The compilation of data follows the release of a scholarly study this past summer finding that children who have TVs in their bedrooms score significantly lower on standardized tests than their peers who do not.
That difference persists regardless of the time both sets of students spend on homework, said Dr. Thomas Robinson, a co-author of a study on 3rd graders’ use of media published in the July issue of the Archives of Pediatric and Adolescent Medicine. He is also the director of the Center for Healthy Weight at the Lucile Packard Children’s Hospital at Stanford University.
He and Dina Borzekowski, the study’s other co-author and an assistant professor in the school of public health at Johns Hopkins University in Baltimore, surveyed 350 3rd graders at six public elementary schools. Students with TVs in their bedrooms scored 7 to 9 points lower on mathematics, reading, and language arts tests than their classmates without TVs there, says the study, “The Remote, the Mouse, and the No. 2 Pencil: The Household Media Environment and Academic Achievement Among Third Grade Students.”

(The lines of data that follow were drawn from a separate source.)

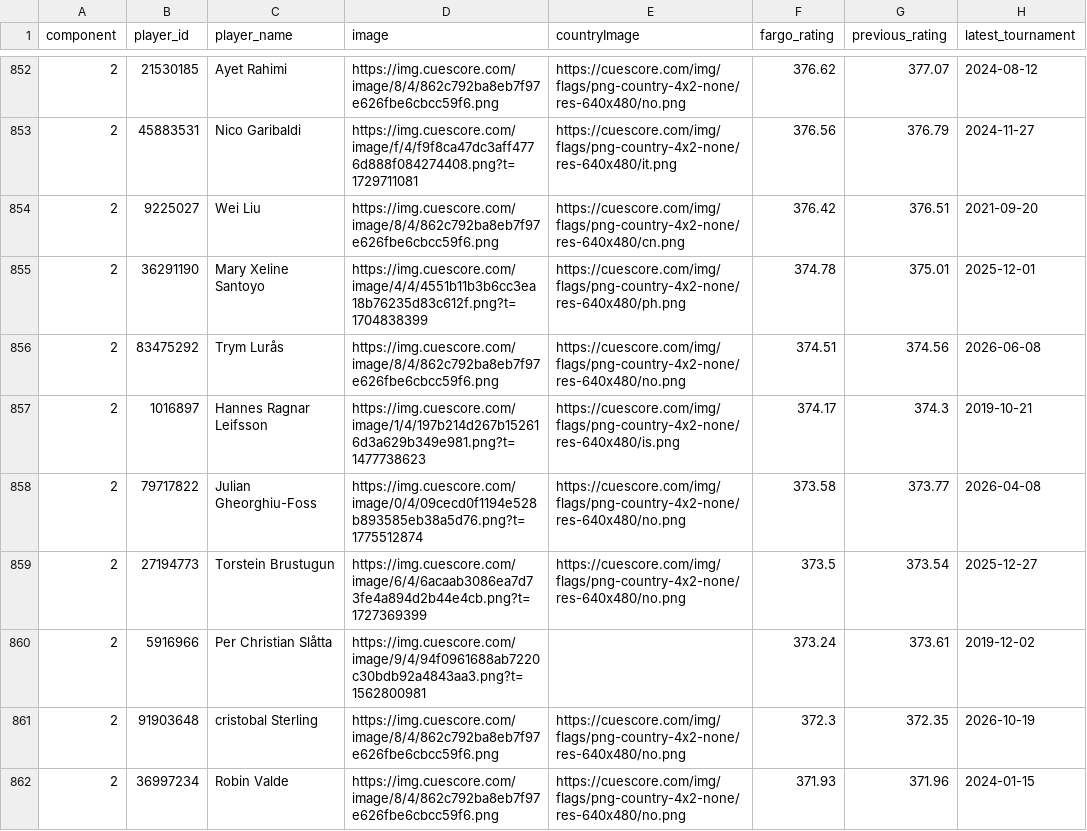
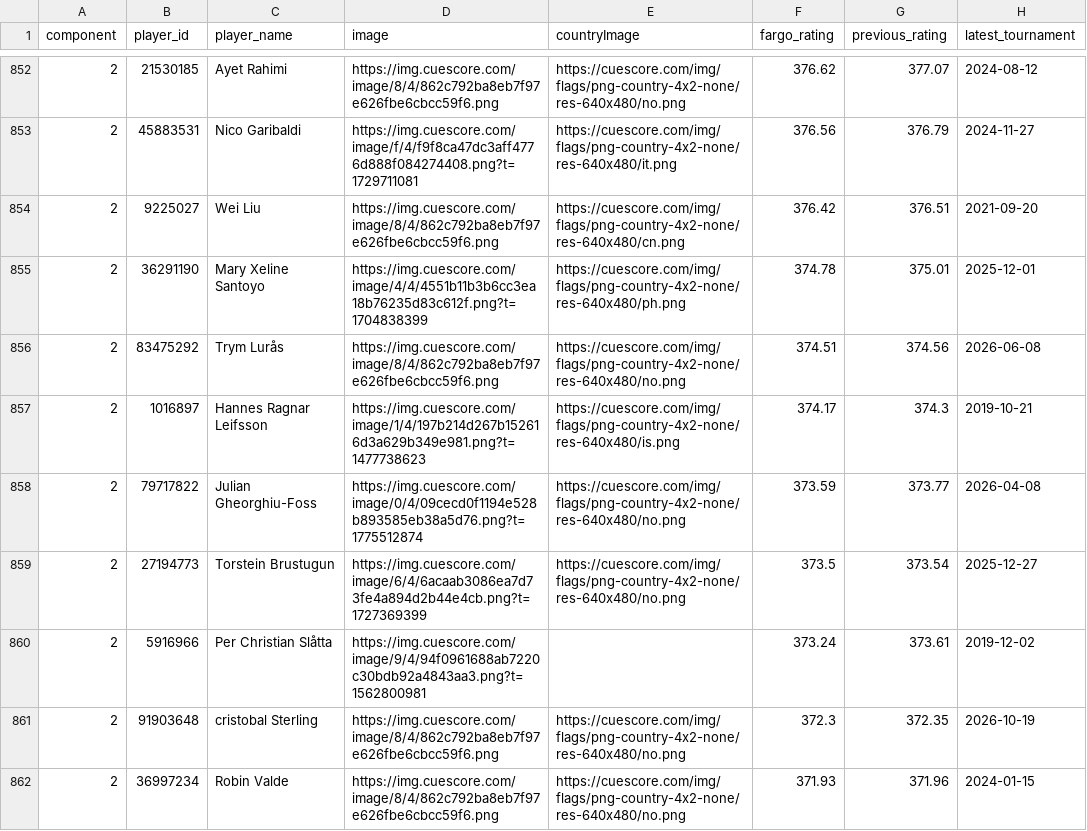
Before and after one commit to Flavelloni/Cue-Score, a CSV file: OBK/player_components.csv, drawn as a sheet; only a part is shown, gaps mark what is left out; the diff covers the shown part only; the diff names each change by its address in the sheet, - before the commit and + after, or states it on an @@ line.

```diff
--- a/OBK/player_components.csv
+++ b/OBK/player_components.csv
-F858 (fargo_rating): 373.58
+F858 (fargo_rating): 373.59
```
Also changed, not shown: 3 added rows, 3 removed rows and 44 edited cells elsewhere in this file, OBK/player_fargo_ratings.csv, OBK/tournaments.csv, 7 other files.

“This study doesn’t prove that putting a television in your child’s bedroom will decrease his or her test scores, but it does add to the increasing evidence that it’s not a good idea,” Dr. Robinson said.
Vol. 25, Issue 12, Page 11